John Stanton is a name that those who have followed the club closely most likely have heard in recent years. He would come up as a possible eventual owner or leader of an ownership group of the Mariners when speculation would arise that the team might be sold. If you knew the name you most likely knew that he held top executive positions with a number of wireless companies including McCaw Cellular and Clearwire. You probably didn’t know much more about him, however.
“I suppose lots of you are wondering who the heck is John Stanton,” he said after being introduced by current CEO and Chairman Howard Lincoln at the conference.
His bio noted that he was a Whitman College grad and held an MBA from Harvard Business School. Considered to be a pioneer in the wireless industry, he was born in Seattle, and raised and resides in Bellevue. He’s local, he’s successful, he has a wide range of business experience. He also has a love for the game of baseball.
“I am first and foremost a baseball fan,” he told the assembled media at Safeco Field.
His fandom predates the Mariners and carries a painful memory as he lost his first team – he told the media that as a teenage boy he cried when the Seattle Pilots left town.
“I didn’t really understand,” he remembered. “I was a 14 year old boy who loved baseball. All of a sudden the team was gone. I remember it was very late. They went to spring training not knowing where the team was going.”
While his ultimate goal was to one day be a starting center fielder, reality struck when he got cut from his junior high team. Stanton would have to enjoy the game from the other side of the fence.
“I really remember being with my dad at Sick’s Stadium, which seemed enormous to me at the time but in hindsight was a pretty small spot. I had no idea how intimate that stadium was. It was more like a Triple-A stadium because that’s what it was the year before in ’68, and sitting up in what would pass for a nosebleed section back then and watching the game and taking my glove, having a hot dog and popcorn…”
It wasn’t just the big league games that left their mark on Stanton. Memories of paying a dollar to sit in the outfield berm to watch the Walla Walla Padres – a short-season A team for San Diego – while attending Whitman prompted him to later buy part of the West Coast League’s Walla Walla Sweets, a college wood bat summer team, in 2010.
“That team moved,” he said of the Padres. “Walla Walla didn’t have summer baseball. Some friends of mine said we ought to do this. They had the dream of making it happen. I was an investor along with some of my partners.
“It’s just a dream,” he continued. “As much as I enjoy going to Mariners games, the summer wood bat college leagues or Single-A games, you are up close. You get to really get a sense of the game, the cliche that you can smell the grass. It’s a lot of fun.”
Stanton is also an investor in the Yakima Valley Pippins, another West Coast League team, and the Tacoma Rainiers, and they are not the only teams along with the Mariners that he attends. The games that have been at the top of his list in recent years are the college games his two sons have played in. By his count he has attended 46 baseball games already this season, 36 of which were his youngest son’s.

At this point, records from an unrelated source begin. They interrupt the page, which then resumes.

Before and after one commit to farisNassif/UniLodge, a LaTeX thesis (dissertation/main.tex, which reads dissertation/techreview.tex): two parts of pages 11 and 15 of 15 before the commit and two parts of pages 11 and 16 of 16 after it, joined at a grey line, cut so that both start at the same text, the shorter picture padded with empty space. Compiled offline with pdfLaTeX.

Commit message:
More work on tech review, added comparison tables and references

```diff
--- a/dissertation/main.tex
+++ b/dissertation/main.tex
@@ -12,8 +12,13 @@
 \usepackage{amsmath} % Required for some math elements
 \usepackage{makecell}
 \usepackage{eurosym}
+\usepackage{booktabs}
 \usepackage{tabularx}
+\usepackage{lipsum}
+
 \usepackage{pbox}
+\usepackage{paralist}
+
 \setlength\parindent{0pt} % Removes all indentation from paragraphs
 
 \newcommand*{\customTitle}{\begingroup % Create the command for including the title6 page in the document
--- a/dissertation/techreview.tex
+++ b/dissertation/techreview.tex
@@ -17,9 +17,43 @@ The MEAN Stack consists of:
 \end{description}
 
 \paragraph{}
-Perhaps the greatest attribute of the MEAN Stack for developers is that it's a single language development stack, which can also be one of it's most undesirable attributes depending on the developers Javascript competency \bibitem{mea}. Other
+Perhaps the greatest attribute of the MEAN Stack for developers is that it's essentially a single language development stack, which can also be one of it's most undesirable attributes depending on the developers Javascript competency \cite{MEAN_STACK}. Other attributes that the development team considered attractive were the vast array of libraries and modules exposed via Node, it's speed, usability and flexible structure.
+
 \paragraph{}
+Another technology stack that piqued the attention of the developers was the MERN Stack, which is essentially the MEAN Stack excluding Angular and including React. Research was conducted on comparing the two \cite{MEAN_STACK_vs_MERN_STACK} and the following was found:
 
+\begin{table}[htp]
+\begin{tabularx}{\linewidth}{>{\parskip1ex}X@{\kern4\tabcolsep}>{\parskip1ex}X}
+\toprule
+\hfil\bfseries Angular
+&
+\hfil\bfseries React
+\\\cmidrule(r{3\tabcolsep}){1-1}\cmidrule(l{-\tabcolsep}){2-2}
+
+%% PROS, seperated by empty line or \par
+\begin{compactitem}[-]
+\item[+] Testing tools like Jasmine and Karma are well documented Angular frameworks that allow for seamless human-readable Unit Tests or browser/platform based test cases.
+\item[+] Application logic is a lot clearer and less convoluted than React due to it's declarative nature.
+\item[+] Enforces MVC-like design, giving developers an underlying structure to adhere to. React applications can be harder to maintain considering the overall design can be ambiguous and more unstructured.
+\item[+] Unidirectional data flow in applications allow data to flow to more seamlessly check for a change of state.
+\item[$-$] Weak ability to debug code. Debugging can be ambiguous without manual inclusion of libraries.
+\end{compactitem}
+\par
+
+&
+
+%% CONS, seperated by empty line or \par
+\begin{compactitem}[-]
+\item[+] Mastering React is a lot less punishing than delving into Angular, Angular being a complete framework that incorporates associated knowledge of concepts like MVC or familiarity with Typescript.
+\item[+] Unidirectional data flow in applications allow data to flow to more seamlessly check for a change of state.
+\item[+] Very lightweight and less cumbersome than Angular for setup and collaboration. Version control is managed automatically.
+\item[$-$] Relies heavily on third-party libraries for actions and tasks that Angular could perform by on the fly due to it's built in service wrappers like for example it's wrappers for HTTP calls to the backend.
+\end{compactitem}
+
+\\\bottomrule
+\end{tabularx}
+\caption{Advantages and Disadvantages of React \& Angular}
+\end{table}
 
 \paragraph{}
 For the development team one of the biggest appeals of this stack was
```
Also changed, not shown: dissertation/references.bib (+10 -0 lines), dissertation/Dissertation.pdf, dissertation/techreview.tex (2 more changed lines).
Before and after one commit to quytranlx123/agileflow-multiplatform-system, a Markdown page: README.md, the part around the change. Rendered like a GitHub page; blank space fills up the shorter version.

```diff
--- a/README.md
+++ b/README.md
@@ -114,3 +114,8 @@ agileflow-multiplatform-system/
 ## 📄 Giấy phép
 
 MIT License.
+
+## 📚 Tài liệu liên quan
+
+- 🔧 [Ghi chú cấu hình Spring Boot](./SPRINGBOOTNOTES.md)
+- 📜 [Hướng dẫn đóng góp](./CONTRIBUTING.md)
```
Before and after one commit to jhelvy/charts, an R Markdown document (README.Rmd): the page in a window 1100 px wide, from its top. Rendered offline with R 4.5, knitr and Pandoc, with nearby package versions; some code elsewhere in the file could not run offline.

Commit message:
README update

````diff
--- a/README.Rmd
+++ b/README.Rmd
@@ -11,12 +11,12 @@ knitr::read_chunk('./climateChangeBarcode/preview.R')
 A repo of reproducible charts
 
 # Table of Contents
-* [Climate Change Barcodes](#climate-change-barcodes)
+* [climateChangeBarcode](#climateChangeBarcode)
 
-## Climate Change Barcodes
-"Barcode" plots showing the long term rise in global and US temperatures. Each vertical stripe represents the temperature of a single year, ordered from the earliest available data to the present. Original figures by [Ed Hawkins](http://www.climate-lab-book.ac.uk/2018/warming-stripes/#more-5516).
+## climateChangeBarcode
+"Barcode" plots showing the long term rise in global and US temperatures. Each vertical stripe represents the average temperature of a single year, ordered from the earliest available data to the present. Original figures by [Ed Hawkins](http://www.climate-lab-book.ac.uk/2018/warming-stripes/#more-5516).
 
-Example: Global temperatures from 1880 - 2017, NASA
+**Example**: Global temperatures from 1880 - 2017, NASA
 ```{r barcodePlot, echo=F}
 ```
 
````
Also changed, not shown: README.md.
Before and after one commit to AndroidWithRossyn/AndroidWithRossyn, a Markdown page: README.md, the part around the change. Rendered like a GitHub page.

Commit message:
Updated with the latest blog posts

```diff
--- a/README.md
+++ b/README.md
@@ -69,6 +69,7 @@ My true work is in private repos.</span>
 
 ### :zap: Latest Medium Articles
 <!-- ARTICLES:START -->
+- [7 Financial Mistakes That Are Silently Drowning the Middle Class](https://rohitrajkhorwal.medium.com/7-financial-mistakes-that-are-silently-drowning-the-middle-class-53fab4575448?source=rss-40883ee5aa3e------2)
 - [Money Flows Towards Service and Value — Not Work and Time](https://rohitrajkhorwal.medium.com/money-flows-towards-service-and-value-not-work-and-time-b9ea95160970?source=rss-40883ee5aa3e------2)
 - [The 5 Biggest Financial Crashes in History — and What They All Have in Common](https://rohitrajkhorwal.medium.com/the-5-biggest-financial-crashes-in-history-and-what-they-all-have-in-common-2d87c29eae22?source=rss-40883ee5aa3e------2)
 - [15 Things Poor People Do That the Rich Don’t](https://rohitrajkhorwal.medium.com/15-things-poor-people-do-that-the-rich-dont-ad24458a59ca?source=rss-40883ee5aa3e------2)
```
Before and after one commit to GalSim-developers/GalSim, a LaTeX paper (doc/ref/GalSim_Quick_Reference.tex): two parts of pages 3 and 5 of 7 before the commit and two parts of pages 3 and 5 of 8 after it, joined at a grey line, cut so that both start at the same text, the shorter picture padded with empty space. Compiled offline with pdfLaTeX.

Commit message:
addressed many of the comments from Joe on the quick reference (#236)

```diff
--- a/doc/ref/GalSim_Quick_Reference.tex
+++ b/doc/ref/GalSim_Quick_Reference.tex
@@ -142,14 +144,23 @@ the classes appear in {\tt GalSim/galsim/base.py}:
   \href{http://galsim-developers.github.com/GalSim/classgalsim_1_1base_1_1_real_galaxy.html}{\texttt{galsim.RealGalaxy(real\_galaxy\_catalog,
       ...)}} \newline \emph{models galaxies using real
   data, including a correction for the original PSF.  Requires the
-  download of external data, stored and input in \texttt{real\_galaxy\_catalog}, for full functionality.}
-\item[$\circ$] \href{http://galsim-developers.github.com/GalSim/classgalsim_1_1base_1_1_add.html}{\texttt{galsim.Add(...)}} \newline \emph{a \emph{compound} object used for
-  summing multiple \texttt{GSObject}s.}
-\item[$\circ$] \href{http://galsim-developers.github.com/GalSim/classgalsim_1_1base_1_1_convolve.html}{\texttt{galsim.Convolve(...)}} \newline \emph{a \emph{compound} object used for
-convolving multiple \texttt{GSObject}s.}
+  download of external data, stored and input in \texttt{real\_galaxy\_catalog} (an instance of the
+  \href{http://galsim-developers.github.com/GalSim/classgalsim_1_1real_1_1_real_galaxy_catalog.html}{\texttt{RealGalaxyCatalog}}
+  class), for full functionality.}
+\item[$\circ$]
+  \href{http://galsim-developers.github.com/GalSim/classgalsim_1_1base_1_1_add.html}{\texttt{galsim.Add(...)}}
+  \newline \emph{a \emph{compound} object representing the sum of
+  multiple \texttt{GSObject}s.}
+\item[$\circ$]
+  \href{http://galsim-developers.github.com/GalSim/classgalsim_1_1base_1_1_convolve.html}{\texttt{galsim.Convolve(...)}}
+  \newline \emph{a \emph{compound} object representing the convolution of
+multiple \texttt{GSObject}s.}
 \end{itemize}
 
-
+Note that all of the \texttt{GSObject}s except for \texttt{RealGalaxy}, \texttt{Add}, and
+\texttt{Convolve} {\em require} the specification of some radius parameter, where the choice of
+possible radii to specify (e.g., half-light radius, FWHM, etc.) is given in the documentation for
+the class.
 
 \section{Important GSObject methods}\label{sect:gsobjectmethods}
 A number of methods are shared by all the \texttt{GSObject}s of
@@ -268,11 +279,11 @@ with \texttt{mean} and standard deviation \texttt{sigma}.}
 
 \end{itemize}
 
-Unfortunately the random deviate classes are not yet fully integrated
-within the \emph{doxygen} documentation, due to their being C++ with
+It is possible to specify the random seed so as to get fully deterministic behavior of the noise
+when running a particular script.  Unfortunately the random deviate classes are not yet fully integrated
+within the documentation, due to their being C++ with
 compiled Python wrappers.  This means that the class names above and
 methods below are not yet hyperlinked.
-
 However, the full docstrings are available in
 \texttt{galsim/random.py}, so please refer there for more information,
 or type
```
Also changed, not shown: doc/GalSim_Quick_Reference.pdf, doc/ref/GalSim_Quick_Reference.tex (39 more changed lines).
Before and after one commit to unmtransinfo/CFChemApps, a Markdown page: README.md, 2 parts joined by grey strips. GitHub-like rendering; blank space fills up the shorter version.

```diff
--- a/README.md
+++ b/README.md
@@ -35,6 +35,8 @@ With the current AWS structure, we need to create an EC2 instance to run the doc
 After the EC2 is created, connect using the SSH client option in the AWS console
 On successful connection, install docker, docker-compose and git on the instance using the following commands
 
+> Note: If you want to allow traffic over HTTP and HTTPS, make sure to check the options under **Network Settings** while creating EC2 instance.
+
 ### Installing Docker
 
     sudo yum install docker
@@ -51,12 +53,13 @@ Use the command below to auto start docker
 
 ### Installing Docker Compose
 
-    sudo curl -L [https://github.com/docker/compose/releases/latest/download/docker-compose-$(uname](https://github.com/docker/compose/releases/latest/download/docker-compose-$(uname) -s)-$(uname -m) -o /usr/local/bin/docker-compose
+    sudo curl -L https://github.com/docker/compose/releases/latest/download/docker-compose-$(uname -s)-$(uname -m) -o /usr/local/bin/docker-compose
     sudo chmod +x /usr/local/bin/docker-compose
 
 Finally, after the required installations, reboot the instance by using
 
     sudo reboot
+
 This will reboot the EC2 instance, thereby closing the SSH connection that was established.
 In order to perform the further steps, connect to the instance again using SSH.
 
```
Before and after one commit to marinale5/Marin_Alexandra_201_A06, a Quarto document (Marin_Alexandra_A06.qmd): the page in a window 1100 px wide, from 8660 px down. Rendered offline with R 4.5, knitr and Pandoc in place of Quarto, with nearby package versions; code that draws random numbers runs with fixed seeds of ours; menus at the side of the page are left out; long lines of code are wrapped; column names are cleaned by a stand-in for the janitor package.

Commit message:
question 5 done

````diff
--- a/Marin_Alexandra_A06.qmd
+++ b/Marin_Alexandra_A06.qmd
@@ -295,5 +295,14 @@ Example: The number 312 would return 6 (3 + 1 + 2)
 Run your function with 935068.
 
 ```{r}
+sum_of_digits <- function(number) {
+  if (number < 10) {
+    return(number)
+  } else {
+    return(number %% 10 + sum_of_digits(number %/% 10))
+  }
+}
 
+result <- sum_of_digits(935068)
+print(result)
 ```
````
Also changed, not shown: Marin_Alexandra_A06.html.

In addition to the baseball teams, Stanton was a member of the Sonics ownership group that was led by Howard Schultz. He was one of two members of the board who voted against the sale to Clay Bennett, who eventually moved the team to Oklahoma. That move, along with nearly losing the Mariners to St. Petersburg years ago, were on his mind when presented with the opportunity to purchase majority ownership of the Mariners.
“My involvement with the Sonics as a minority owner and the eventual sale of the team, which was an enormous disappointment to me, probably did influence it,” he said. “I don’t think there was a real risk of the team leaving town but I think that every one of the owners had it in the back of his mind that this is one of the very few communities in the country that has lost two sports teams, and I think that keeping baseball safe in Seattle, it’s of paramount importance. If there is any goal greater than winning the World Series it is the goal and the commitment to keep this team in this town.”
As for that goal of winning a World Series, Stanton believes the team is on the right path, a path he believes starts with the direction and a tone that is set from the top.
“I think that leadership is ultimately in any organization the thing that matters most,” he said. “It was exciting to see (Mariners manager) Scott Servais in Texas jumping out on the field. I think that everyone that was watching that saw the passion, not just the passion to win but the passion to support his guys. That makes a difference. It’s also creativity. It’s doing things a little different and seeing things and studying the game and sabermetrics. All those things that go into making a difference, and I think the pieces are all here and I believe that this team can and will win.”